Label Your Tools

No Color Code

When someone saw the following photo they asked me. Do you have a “color code” for the bands on your tools.   I often get this question.

No I don’t. Long ago I started off in that direction. But, I just did not have the necessary discipline. I quickly ran out of colors (different shades of the same color are not good enough) and things get fouled up when you reuse a handle that was on a scraper for a new gouge. Etc.

Gouges with Color Bands and White Labels on Ferrules

I add the color bands to help me bring home the tools I bring with me to Classes, Demos, Learn & Turns, etc.  And I like lots of color!

White Labels On Ferrules

The white labels that I added to the ferrules of tools are very useful. They say things like Ellsworth – 2″ or Jordan – Ellsworth – 2″

I added these one day when a student was having trouble keeping my different gouges and grinds straight in their head. Now, everyone who visits my studio likes them.  One of my better ideas?

Jordan – Ellsworth – 2″ means that it is Jordan grind that I create using the Ellsworth jig with the tip of the gouge extended 2″ beyond the end of the jig (i.e. use the 2″ hole under my grinder).

When the grind and jig are the same then I just use Ellsworth – 2″. Ellsworth grind, Ellsworth jig, 2″ hole under grinder.

Note: Ellsworth grind has a wing. Like David Ellsworth  shows in his book.  Jordan grind does not have a wing.  Like John Jordan shows on AAW sharpening video. I use the same Ellsworth jig for both grinds. Its all in the motion! Swing the jig/gouge less to create the flat Jordan grind.

Close up of $2.50 Holes under my Grinder

I create the labels using my “Brother P-Touch” label maker. Around $30 on Amazon.
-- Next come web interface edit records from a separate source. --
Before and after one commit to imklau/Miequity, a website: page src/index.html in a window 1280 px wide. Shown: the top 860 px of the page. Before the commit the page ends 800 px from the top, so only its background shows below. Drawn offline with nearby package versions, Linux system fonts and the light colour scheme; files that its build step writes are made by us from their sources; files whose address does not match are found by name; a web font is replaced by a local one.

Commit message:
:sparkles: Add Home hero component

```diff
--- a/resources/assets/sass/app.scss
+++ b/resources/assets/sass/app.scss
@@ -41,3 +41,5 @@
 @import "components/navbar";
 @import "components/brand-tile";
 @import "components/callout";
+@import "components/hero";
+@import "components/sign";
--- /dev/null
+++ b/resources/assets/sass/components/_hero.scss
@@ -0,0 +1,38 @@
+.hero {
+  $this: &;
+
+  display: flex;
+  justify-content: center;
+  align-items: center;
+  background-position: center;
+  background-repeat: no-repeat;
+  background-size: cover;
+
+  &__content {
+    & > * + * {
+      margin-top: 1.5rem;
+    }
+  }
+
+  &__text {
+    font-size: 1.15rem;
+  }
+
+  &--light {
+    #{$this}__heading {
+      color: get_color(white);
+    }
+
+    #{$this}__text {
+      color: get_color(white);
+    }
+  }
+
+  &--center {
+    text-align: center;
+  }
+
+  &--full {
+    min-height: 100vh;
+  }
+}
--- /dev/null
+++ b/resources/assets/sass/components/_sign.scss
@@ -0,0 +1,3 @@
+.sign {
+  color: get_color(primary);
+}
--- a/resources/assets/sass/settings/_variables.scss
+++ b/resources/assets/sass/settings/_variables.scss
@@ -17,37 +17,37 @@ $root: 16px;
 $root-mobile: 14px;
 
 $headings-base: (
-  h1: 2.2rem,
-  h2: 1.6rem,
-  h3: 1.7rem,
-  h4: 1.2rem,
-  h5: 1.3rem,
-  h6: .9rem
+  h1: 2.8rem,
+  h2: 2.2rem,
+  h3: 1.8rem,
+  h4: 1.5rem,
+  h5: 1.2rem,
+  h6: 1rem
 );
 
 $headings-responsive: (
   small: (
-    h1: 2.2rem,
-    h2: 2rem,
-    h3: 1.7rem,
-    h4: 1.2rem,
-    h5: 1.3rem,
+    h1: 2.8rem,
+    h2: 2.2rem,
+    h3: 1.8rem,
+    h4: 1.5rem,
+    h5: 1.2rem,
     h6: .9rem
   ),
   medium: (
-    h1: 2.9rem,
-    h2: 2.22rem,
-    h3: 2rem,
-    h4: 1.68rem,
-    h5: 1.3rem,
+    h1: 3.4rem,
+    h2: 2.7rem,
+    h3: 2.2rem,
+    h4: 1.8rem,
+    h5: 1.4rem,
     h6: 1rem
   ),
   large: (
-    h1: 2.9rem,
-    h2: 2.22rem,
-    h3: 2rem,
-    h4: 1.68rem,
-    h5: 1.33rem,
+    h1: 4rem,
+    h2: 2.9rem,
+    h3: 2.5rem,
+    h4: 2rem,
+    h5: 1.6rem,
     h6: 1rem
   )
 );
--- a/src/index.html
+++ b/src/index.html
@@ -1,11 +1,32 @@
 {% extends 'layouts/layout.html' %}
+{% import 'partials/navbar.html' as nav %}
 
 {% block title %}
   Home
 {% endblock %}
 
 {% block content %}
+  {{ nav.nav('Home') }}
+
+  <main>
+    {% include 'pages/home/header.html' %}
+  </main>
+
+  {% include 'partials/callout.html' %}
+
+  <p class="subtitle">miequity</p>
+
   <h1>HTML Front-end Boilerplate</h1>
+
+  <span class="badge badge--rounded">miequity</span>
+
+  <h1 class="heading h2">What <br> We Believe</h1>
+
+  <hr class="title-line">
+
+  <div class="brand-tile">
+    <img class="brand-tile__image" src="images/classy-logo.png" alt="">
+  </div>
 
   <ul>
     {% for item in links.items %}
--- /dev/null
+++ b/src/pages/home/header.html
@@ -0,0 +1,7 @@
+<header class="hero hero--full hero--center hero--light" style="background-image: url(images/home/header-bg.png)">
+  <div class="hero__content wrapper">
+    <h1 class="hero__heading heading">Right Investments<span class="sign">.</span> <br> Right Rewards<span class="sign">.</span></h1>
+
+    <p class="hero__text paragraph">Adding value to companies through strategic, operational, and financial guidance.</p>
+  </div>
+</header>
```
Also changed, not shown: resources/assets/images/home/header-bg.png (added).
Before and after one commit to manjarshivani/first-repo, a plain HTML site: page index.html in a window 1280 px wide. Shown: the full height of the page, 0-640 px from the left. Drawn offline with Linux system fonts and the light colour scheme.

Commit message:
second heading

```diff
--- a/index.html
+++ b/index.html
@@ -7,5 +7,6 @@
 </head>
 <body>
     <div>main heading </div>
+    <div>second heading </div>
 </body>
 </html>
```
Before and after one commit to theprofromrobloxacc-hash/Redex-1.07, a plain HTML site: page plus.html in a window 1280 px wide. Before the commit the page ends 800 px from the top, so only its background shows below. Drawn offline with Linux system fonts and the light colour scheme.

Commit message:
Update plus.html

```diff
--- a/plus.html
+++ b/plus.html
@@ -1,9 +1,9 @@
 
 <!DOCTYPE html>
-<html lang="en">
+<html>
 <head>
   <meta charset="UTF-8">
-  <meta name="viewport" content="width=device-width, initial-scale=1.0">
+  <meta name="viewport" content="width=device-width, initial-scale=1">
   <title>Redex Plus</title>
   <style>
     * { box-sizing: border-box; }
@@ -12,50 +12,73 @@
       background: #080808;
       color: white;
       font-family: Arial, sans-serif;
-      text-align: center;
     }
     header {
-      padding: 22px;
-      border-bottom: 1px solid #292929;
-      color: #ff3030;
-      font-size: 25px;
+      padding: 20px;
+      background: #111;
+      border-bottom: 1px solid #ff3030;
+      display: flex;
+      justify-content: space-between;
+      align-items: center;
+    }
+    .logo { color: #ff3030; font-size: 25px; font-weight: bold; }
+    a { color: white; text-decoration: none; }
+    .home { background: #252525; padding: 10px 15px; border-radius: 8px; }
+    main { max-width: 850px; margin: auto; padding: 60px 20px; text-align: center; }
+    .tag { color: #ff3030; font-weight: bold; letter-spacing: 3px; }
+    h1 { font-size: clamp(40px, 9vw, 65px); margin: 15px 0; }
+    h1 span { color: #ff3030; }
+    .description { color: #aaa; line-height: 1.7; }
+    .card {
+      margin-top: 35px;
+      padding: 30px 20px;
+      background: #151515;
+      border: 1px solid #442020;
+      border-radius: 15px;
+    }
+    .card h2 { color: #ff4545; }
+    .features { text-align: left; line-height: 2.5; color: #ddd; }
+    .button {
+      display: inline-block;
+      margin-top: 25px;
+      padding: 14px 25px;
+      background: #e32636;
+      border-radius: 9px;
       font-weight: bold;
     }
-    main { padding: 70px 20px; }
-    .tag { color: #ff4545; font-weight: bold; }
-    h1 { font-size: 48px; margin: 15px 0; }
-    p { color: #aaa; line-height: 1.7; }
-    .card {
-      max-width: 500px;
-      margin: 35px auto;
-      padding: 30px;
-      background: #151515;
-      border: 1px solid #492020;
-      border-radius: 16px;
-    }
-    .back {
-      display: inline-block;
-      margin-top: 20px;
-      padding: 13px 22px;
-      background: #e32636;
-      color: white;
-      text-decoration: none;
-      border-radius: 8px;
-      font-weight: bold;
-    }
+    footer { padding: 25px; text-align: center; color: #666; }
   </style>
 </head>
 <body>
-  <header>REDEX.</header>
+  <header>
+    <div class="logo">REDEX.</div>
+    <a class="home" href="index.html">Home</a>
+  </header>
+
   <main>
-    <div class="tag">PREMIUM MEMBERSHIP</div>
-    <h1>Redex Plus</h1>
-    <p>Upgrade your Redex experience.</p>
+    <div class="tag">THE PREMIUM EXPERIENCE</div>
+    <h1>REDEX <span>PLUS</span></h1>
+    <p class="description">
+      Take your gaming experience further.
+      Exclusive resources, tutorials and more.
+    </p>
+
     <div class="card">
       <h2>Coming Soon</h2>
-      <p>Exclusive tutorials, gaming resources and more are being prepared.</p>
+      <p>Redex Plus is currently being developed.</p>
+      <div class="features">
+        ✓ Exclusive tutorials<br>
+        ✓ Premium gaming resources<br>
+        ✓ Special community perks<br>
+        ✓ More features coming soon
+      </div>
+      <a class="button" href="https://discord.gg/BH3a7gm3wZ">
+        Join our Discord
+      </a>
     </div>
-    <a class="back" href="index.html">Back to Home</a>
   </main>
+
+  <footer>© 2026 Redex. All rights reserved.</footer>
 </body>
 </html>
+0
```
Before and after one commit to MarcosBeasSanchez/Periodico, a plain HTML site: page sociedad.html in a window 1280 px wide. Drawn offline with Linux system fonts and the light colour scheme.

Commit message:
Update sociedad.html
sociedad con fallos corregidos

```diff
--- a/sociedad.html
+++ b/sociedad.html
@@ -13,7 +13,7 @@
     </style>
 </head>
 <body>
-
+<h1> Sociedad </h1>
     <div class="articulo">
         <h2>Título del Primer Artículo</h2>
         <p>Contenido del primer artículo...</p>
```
The printer is cheap so they charge you a fortune for the label tape.

Turning Tools Bag

I came across this “Pie Iron” storage bag the other day at Dick’s Sporting Good on sale for $10.    It is made by Rome.  Item #1998.  $20 on Amazon.

I have no idea what a “Pie Iron” is but the price was right.   It is just the right size for carrying my turning tools to club meetings, etc.

I have tried all kinds of things for transporting my turning tools.  Tool rolls are hard to deal with.   Take up to much space when unrolled.  Get full of shavings and are a pain to roll up and fasten.  Its hard to find the tool you want when end of gouge is stuck into the roll.  I always seem to forget and put them in this way.

Buckets are kind of to big.  They tip over when you have to stand them up in  trucks and cars.   When you drive down the road they drive you nuts due to endless rattling.  They are heavy and awkward to carry.

I like this tool bag because it has a full zipper. I can find my tools easy and get them in and out easy.   It’s light weight.   I can zip it up easy to discourage shavings.  The price was right!

I lined one end of the bag with an old cardboard box to discourage holes from points of tools.  See photos.